Apollo shook his handsome head in insightful recollection. In what universe would someone like Andromeda consent to be his binary star? It’s not that he didn’t planet right—he simply should have remote-sensed to resist her gravitational pull. Since that day he’d stopped listening to his south celestial pole and made his prime focus the fertile magnetic field of their friendship. This thought sustained him now—during their very dangerous space walk with all the science.

Suddenly there was an emergency! Accidentally by accident, the section of the Ardour they had been space walking on began its rotation cycle early—snapping their safety harnesses and leaving them floating in suspended disbelief! The gravity of their situation was not lost upon them. Apollo dexterously secured a foothold in the Ardour and beckoned for Andromeda to hold him until the next rotation.

‘I can’t,’ she cried, ‘my hands are full of science!’

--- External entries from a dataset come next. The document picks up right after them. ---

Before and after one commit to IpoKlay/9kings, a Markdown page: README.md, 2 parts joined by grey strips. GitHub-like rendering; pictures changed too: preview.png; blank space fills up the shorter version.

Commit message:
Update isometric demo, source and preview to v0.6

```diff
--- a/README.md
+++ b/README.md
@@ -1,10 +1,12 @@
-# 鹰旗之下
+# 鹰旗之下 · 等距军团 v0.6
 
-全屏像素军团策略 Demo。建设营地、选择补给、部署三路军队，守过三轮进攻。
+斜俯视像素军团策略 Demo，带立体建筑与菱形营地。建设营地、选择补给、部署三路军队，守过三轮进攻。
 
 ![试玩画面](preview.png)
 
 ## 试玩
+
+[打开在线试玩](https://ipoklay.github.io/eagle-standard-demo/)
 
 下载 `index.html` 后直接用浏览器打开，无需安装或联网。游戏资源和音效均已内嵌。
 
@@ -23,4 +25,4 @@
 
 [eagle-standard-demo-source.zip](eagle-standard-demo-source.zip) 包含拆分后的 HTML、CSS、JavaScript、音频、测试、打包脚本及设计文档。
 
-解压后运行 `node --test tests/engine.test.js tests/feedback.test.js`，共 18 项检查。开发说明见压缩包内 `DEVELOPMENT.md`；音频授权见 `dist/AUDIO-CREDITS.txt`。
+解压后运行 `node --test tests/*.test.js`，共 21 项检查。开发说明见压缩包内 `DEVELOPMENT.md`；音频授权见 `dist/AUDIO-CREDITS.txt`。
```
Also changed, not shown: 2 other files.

Apollo’s hands were also full of science. If they released that science and allowed it to float into space there would be no future for humanity. Apollo had never felt such pressure. But Andromeda’s attenuation was intergalactic.

‘We’ll have to use your other appendage!’ she cried.

They both knew their space suits had been scientifically designed to allow the genital area to be safely exposed to the atmosphere in the event of an emergency bathroom break during a space walk—so there was no need to clarify that to each other. But for Andromeda to think to secure herself to the space station by means of Apollo’s personal gyroscope showed astronomical resourcefulness!

Apollo could feel the thermal energy building between them. He hesitated—but the look she gave him was interplanetary in intent. She said ‘Release your fifth element’.

In the blink of space-time, his private rocket was revealed. Apollo floated before her, about ten percent naked. Eleven. Twelve. Thirteen. He felt his universe accelerating as Andromeda joined him in partial nakedness and he beheld her superfluid collecting area.

… for Andromeda to think to secure herself to the space station by means of Apollo’s personal gyroscope showed astronomical resourcefulness!

As Andromeda considered his spacejunk and prepared to trek the final frontier, it occurred to her that the fact her whole life she had been too busy with science to stop being a virgin only to have to stop being a virgin for science was really interesting.

From the look of Apollo’s thrust chamber his particles were in an excited state. As she felt her own galactic nucleus responding, Andromeda realised she was not adverse to the situation.

‘I wish we didn’t have space helmets on,’ she mooned, ‘I’d like to kiss you’.

Apollo’s smile threatened to melt her heat shield. ‘Kiss me with your other mouth’.

Andromeda lowered her other lips towards his surface penetrator and took him in her g-force-charged embrace. His red dwarf turned supergiant as they reached the right ascension for liftoff. They were colliding galaxies. Apollo’s thick shuttle saved Andromeda (and the science) from drifting into space just as they shared a star-hopping impact event. When they reached their zenith a seismic wave riveted the cosmos with a payload of photon-propelled singularity. It was out of this world.During the afterglow the Ardour completed its rotation and the science was once again safe. Apollo prepared his emotions for a figurative return to earth, but something had shifted in Andromeda’s emotional-space-time continuum. She found herself drawn to Apollo with electromagnetic force. Once the science was safe, Andromeda surprised Apollo by reaching for his launch pad and guiding his turbo-pump towards her habitable zone. As they began their new phase as star-crossed-lovers, Andromeda combined the technical with the personal in the way that had always rocked Apollo’s world, when she said:

‘Prepare for re-entry’.

About the Author

A highly intelligent, natural born leader, Valkyrie Cul-de-sac is the Convenor, Grand-Vice-Executive-Chancellor, and Supreme Foundational Member of the FFA. She is aware of many awards. 

Among Valkyrie’s myriad gifts is a preternatural bespoke-artisanal-boutique-couture writing talent that is the envy of other people’s eyes; but she does not let their jealousy affect her generosity. Valkyrie formed and commands the FFA as part of a commendable philanthropic desire to ‘give something back’. 

She is also the unwieldy ego alias of Jackie Ryan, who can be found in digital form at and